Repackaging of ideas
I find the repackaging of concepts and methods on the web to be interesting. Specifically I mean the repackaging of ideas in the productivity sphere. 
There are two instances which are of concern:
- Repackaging past/common methods into lists to drive traffic and increase revenue on a site. Often these are Top Ten lists.
- Repackaging past/common methods into a new method, creating a nice website about it, giving the repurposed method a name, and then possibly ending up talking about it on podcasts as if the originator of the idea (and without crediting those that came before and originated the various parts of the new method).
For decades, people have been trying different methods of productivity. Many things have been written, different types of paper/pens used, different types of annotations/metadata applied, apps created. Some of this has been done in private, some has been written, and some has been sold.
We all read productivity materials and try different things. Many of us want to share what we have learned to be helpful to others. This is good.
I have seen the use of -, •, #, ^, +, >, <, @ (and many others) used more times than I can count in productivity “methods.” I’ve seen task and note lists done in many ways, as well as the carrying forward of items, the creating of indexes, logging, tagging, calendaring and on and on. Most likely someone has done it before. It is nice to give credit where credit is due and sometimes (often?) I see this happening properly.
On the other hand, when we use basic words like “at,” “the,” “of,” we don’t need to credit those that first used them. Maybe all of these little productivity parts that are being repackaged are basic concepts we take for granted and we don’t need to cite original sources. Maybe all of this is simply the synthesis of basic ideas in different ways. This is also good.

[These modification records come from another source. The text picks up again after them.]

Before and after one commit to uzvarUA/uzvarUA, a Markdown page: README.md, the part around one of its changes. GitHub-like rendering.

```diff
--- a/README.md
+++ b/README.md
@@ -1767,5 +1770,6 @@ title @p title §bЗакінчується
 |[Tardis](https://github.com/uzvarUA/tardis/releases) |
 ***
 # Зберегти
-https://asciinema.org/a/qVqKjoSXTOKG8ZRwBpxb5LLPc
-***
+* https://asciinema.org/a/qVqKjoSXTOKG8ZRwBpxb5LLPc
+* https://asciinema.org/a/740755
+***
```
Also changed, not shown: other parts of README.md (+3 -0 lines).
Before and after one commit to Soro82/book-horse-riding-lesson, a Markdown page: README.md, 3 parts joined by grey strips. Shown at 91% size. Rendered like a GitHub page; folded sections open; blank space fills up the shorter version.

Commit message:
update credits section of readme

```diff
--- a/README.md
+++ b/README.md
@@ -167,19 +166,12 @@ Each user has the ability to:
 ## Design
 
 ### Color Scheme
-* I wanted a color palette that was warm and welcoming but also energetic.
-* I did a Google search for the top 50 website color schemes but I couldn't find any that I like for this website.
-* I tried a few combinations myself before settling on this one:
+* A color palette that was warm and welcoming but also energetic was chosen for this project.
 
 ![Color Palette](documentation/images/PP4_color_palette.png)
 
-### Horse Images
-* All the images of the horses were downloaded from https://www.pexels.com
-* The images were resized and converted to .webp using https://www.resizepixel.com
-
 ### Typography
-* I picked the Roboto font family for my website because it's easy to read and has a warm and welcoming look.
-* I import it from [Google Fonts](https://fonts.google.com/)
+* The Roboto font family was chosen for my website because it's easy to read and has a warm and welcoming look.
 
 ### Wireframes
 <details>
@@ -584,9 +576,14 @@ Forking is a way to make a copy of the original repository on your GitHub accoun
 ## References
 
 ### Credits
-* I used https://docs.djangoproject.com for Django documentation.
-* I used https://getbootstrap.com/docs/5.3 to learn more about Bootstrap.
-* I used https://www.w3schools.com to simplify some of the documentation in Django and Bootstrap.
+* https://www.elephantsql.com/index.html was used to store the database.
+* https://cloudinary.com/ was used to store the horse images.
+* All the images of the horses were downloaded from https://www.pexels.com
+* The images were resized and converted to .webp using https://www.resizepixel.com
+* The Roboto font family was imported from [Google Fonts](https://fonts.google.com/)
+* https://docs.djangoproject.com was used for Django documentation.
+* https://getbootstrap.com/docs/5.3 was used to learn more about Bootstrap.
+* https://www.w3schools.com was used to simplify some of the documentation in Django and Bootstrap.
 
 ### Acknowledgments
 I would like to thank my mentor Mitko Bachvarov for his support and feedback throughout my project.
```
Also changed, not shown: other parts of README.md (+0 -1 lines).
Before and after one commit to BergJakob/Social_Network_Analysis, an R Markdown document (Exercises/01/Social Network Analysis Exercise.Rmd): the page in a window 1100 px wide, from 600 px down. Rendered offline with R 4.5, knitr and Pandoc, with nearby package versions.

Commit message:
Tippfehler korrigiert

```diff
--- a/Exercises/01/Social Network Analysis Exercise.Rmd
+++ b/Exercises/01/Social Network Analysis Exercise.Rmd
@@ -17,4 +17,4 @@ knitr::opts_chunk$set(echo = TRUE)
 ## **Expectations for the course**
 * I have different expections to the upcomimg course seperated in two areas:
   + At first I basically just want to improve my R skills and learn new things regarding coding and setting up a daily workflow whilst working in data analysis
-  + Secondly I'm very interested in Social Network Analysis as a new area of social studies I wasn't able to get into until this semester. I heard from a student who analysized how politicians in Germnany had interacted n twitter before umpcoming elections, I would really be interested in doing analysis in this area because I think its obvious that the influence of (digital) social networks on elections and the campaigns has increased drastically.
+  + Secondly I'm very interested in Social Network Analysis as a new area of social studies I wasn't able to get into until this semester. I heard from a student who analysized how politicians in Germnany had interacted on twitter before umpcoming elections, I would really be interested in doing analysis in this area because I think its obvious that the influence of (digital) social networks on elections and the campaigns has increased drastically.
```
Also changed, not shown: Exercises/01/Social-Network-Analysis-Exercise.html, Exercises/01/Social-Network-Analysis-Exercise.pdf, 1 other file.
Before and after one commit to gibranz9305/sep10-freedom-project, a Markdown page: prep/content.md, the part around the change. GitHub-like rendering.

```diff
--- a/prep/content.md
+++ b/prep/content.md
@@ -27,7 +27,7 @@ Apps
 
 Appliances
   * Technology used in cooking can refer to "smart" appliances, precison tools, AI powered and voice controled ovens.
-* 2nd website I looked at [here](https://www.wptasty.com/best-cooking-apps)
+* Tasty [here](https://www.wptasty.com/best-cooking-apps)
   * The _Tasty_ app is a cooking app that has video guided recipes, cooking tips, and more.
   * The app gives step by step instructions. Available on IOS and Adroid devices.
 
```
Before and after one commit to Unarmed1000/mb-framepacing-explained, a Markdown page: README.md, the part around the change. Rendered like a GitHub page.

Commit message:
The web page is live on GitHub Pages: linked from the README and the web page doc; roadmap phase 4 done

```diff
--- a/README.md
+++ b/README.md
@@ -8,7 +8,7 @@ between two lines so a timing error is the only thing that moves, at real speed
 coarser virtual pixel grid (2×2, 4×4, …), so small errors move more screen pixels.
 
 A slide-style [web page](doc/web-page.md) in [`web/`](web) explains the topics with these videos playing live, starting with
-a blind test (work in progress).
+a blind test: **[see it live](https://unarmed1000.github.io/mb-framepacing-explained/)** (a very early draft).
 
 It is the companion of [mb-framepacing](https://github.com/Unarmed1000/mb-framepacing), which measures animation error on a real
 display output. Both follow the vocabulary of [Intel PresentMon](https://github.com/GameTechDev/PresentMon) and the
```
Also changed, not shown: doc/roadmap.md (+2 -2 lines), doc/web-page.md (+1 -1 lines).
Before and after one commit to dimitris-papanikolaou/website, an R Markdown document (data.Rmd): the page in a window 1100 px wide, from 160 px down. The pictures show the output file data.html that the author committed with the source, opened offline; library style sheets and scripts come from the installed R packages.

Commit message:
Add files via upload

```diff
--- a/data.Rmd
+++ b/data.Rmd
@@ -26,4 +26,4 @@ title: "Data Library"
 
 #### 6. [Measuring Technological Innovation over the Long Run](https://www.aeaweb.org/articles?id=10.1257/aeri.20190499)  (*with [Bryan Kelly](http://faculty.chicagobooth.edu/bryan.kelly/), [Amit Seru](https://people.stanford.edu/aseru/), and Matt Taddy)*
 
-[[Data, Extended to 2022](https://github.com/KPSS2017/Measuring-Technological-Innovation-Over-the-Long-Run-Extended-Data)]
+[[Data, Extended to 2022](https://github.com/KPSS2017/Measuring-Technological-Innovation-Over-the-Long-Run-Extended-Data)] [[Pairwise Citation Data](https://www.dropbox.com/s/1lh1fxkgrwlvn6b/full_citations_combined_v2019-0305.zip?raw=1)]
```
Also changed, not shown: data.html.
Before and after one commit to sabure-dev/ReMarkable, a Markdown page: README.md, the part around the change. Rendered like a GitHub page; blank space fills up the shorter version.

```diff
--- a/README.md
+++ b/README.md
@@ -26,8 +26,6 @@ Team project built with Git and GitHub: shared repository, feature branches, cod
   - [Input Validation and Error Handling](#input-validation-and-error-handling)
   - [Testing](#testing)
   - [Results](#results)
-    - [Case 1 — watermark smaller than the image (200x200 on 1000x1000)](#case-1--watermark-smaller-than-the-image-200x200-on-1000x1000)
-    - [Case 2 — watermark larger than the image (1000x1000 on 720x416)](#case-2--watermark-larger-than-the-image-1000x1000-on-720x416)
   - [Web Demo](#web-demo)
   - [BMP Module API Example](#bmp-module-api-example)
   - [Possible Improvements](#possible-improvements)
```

I’ll finish by simply saying it is good to read, synthesize and share but let’s be careful to give credit where we can.
 I’ll not name specific people or sites so as to avoid being discourteous.